UK Government announces ban on peat sales


The UK Government has announced its intention to ban the sale of peat to amateur gardeners by 2024.

It is understood that this ban will apply to bagged peat compost, but it not yet clear whether peat-containing products, such as plants, will also be subject to a 2024 ban. The ban follows a public consultation, which ran between December 2021 and March 2022, and marks the first occasion that any UK government has considered legislative action to tackle the use of peat in horticulture.

Peat extraction releases huge quantities of CO2 into the atmosphere (Matthew Roberts / The Wildlife Trusts).

Key nature charities have campaigned for an end to the needless destruction of one of the UK's most precious wildlife habitats since the 1990s. Peatlands have a global cooling effect when they are in their naturally wet state, and lock away carbon from dead plants for hundreds or even thousands of years.

However, when peatlands are drained and dug up for use in gardens and greenhouses, stored carbon is released in the form of CO2. The Wildlife Trusts estimate that peat extraction for horticulture has caused up to 31 million tonnes of CO2 to be released since 1990.

In the run up to COP15, the UN Biodiversity Conference due to take place later this year, the UK Government led with ambitious calls to protect nature, including putting an end to biodiversity loss globally, and protecting at least 30% of land and seas, by 2030. Following its peat ban announcement, the UK Government is in a stronger position to push for ambitious negotiations at COP15. 

Ailis Watt, peat policy officer at The Wildlife Trusts, said: "It is fantastic to see tangible progress on this critical issue after decades of campaigning. Using peat in gardens is bad news for our climate and leads to the destruction of beautiful wild places on which many of the UK's rarest and most threatened species depend.  

"The ban is expected to apply to around two-thirds of peat currently sold in England. What we need to see now is the Government taking action towards a total ban on peat extraction and its use in horticulture – only then can we put an end to the decline of peatlands both in the UK and further afield."

Peat bogs not only store large volumes of CO2, but also host a wide range of rare and unusual flora (Dom Hinchley / The Wildlife Trusts).

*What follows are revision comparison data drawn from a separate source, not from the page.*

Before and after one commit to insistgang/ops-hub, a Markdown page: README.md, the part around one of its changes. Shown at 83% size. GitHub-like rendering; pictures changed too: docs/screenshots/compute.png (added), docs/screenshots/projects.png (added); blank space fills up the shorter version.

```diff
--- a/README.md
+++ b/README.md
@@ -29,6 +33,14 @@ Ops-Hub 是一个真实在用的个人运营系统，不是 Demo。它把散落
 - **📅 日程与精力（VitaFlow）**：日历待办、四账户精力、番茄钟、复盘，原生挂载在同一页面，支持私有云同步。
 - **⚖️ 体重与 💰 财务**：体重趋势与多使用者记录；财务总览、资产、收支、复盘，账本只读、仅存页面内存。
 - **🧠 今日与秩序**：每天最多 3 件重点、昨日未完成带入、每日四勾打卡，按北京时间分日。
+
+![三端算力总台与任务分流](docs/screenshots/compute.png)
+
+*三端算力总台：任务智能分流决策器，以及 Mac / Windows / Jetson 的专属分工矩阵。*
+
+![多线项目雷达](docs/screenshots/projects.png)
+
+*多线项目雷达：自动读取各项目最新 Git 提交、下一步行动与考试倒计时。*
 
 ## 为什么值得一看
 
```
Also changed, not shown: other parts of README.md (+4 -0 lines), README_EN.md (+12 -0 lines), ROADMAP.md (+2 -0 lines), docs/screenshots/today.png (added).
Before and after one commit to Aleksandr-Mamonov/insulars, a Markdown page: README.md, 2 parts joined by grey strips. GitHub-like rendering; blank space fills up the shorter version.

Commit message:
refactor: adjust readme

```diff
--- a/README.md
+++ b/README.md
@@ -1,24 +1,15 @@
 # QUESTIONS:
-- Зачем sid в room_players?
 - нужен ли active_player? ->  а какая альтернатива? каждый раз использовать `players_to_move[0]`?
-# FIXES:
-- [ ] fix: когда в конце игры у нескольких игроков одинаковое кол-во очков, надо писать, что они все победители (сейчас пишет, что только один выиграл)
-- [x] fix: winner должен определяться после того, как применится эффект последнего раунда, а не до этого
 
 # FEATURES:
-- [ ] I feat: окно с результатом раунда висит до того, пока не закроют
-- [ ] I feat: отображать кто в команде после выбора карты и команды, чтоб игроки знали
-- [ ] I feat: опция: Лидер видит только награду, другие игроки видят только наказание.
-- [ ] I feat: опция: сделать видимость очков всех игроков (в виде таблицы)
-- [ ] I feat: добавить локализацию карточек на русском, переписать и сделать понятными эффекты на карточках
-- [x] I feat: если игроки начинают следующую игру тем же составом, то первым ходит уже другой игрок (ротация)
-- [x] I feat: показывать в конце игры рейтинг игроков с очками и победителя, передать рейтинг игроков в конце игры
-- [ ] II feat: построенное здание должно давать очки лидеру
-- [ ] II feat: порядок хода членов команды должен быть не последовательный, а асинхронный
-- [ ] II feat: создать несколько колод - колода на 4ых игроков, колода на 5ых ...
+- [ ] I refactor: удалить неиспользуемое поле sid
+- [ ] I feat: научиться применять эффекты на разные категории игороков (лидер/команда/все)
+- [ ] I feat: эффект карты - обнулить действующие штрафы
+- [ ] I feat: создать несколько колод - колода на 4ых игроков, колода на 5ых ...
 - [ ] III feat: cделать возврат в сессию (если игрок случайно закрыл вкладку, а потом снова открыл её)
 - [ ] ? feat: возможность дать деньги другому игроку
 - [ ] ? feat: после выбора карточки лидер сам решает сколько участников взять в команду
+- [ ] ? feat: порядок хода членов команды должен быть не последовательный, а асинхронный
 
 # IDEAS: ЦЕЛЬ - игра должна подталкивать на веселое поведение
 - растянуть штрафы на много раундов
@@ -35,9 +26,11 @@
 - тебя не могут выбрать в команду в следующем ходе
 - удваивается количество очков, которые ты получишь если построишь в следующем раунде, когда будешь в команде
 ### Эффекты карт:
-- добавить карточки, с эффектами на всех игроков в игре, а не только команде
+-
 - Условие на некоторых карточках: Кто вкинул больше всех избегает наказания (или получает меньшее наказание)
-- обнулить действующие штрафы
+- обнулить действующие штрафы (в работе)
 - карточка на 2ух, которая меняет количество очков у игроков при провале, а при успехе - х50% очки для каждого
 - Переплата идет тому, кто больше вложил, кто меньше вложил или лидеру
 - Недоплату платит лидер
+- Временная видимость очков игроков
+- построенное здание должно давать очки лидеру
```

Some uses of peat will remain legal beyond 2024, and so it is important to recognise that while DEFRA's proposed ban targets a chunk of the UK peat market, it does not eliminate peat use entirely, nor does it directly address the issue of peat extraction. 

The Wildlife Trusts are calling upon the UK Government to: 

  • Ban the extraction and commercial trade of peat immediately;
  • Ban all horticultural uses of peat as soon as parliamentary timeframes allow, or by 2024 at the latest;
  • Restore all bogs damaged by the removal of peat by 2035.

The importance of peatlands to our natural world has been understood for decades, and awareness of the issues this special habitat faces has only increased. This week's announcement from DEFRA symbolises long-awaited decisive action which will help to reverse species decline and to address the fact that a huge 4% of the UK's total annual greenhouse gas emissions now come from degraded peatlands.  

The announcement also sends a clear signal to growers and retailers that it is time to change. After target dates for the voluntary phase-out of peat were repeatedly missed, plans for a ban were first outlined by the UK Government in 2021. Retailers now have until 2024 to phase out the sale of peat ahead of the Government mandate. 

The Wildlife Trusts have campaigned on this issue for years – and welcomed the news. However, ambition must be increased in order to bring about an end to all uses of peat – with no exemptions. In doing so, the UK Government has the opportunity to embolden other nations to do the same and to demonstrate global leadership on nature and climate.